§ **AVAILABLE RECORDS**:
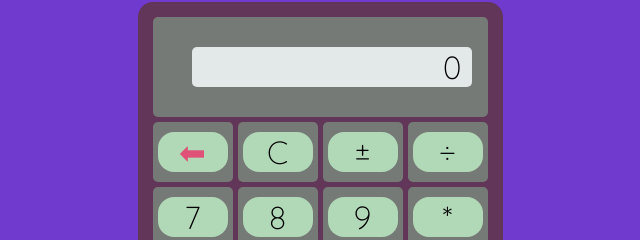
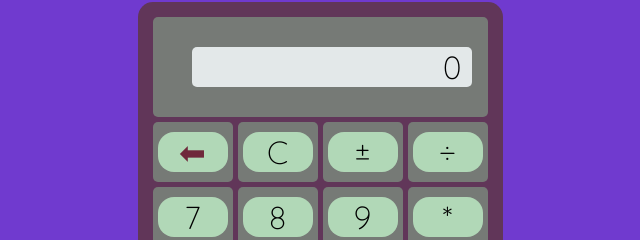
Before and after one commit to ihccenen/calculator, a plain HTML site: page index.html in a window 1280 px wide. Shown: the part 171-411 px from the top of the page, 320-960 px from the left. Drawn offline with Linux system fonts and the light colour scheme.

Commit message:
Changed backspace color

```diff
--- a/style/style.css
+++ b/style/style.css
@@ -82,5 +82,5 @@ body {
 }
 
 .backspace {
-    color: #df5177;
+    color: #6F283B;
 }
```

§ **WHAT TO WORK ON**:
Pictures are to be left out when the entries above are repeated exactly.

§ **TASK RESPONSE**:
Before and after one commit to ihccenen/calculator, a plain HTML site: page index.html in a window 1280 px wide. Shown: the part 171-411 px from the top of the page, 320-960 px from the left. Drawn offline with Linux system fonts and the light colour scheme.

Commit message:
Changed backspace color

```diff
--- a/style/style.css
+++ b/style/style.css
@@ -82,5 +82,5 @@ body {
 }
 
 .backspace {
-    color: #df5177;
+    color: #6F283B;
 }
```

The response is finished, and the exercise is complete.